Why is this debate important to the rest of us?
It alters the leadership profile of the Church of England, which - as the established church in England, with the Queen as its supreme governor - is central to many state occasions and other ceremonies across the country.
For many who are not actively religious, the CofE is often the "default" Church that they turn to for weddings, christenings, funerals and education.
Women bishops' approval by the CofE also encourages those who are starting to call for the ordination of women in the Roman Catholic Church.
Will the move split the Church?
The Church is already split because some of its members dispute the authority of its women priests.
A Yes vote now makes the split worse because opponents may feel women bishops are exercising authority over them.
And women bishops would also be able to ordain priests, which some opponents say is not merely unacceptable, but theologically impossible.
Many Anglo-Catholic opponents of women bishops have already left to join the Roman Catholic Ordinariate.
Now some Evangelicals have suggested they may start to seek an more independent Church structure, citing the worldwide split between conservative and liberal Anglicans.
Will the vote have an effect on the Anglican church worldwide?

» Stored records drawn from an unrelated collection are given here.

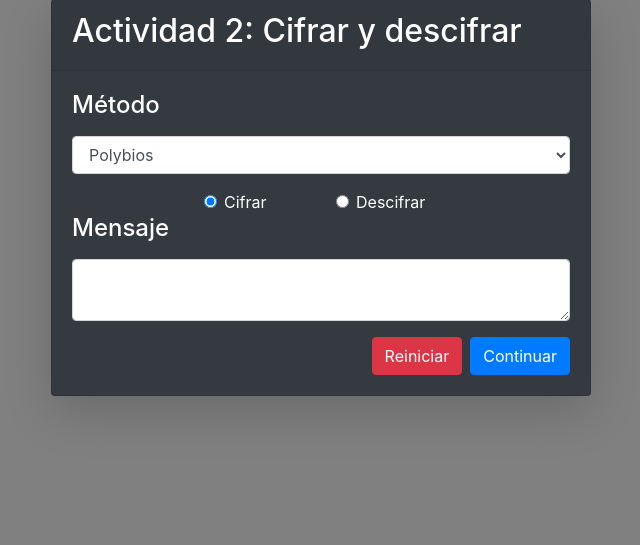
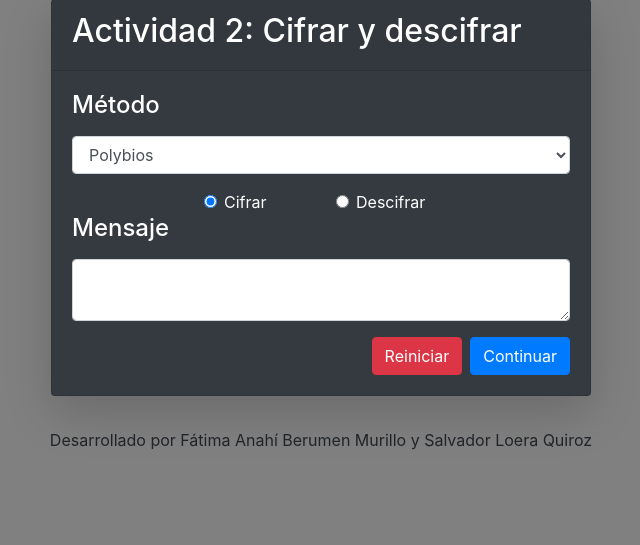
Before and after one commit to anahiberumen/cripto_act2, a Django app: page /cripto/ in a window 1280 px wide. Shown: the part 49-594 px from the top of the page, without its empty margins (319-959 px from the left). Run offline with Django 3.2, Linux system fonts and the light colour scheme; some libraries are stand-ins or nearby versions.

Commit message:
Footer added

```diff
--- a/criptografia/templates/base.html
+++ b/criptografia/templates/base.html
@@ -2,10 +2,13 @@
 <!DOCTYPE html>
 <html lang="en">
     <head>
-    <meta charset="UTF-8">
-    <meta name="viewport" content="width=device-width, initial-scale=1.0">
-    <meta http-equiv="X-UA-Compatible" content="ie=edge">
-    <link href="{% static 'bootstrap/css/bootstrap.css' %}" rel="stylesheet">
+        <meta charset="UTF-8" />
+        <meta name="viewport" content="width=device-width, initial-scale=1.0" />
+        <meta http-equiv="X-UA-Compatible" content="ie=edge" />
+        <link
+            href="{% static 'bootstrap/css/bootstrap.css' %}"
+            rel="stylesheet"
+        />
         <title>Criptografía</title>
     </head>
     <body style="background-color: gray;">
@@ -17,5 +20,10 @@
             </div>
         </div>
     </body>
+    <footer class="page-footer font-small blue">
+        <div class="footer-copyright text-center py-3">
+            Desarrollado por Fátima Anahí Berumen Murillo y Salvador Loera Quiroz
+        </div>
+    </footer>
     {% block scripts %}{% endblock scripts %}
 </html>
```
Lines whose indentation alone changed are shown as unchanged.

No. Many Anglican Churches around the world have already appointed women bishops and others already have women priests. Those that do not hardly need guidance from the Church of England on the issue.
There is a very serious split in world Anglicanism, and opponents of women priests and bishops often seek to ally themselves with conservatives in the Global Anglican Future Conference (Gafcon) movement of traditionalist Anglican bishops in Africa and elsewhere.
However, this split is not over women's ordination, but over the issue of gay priests and same-sex marriage blessings.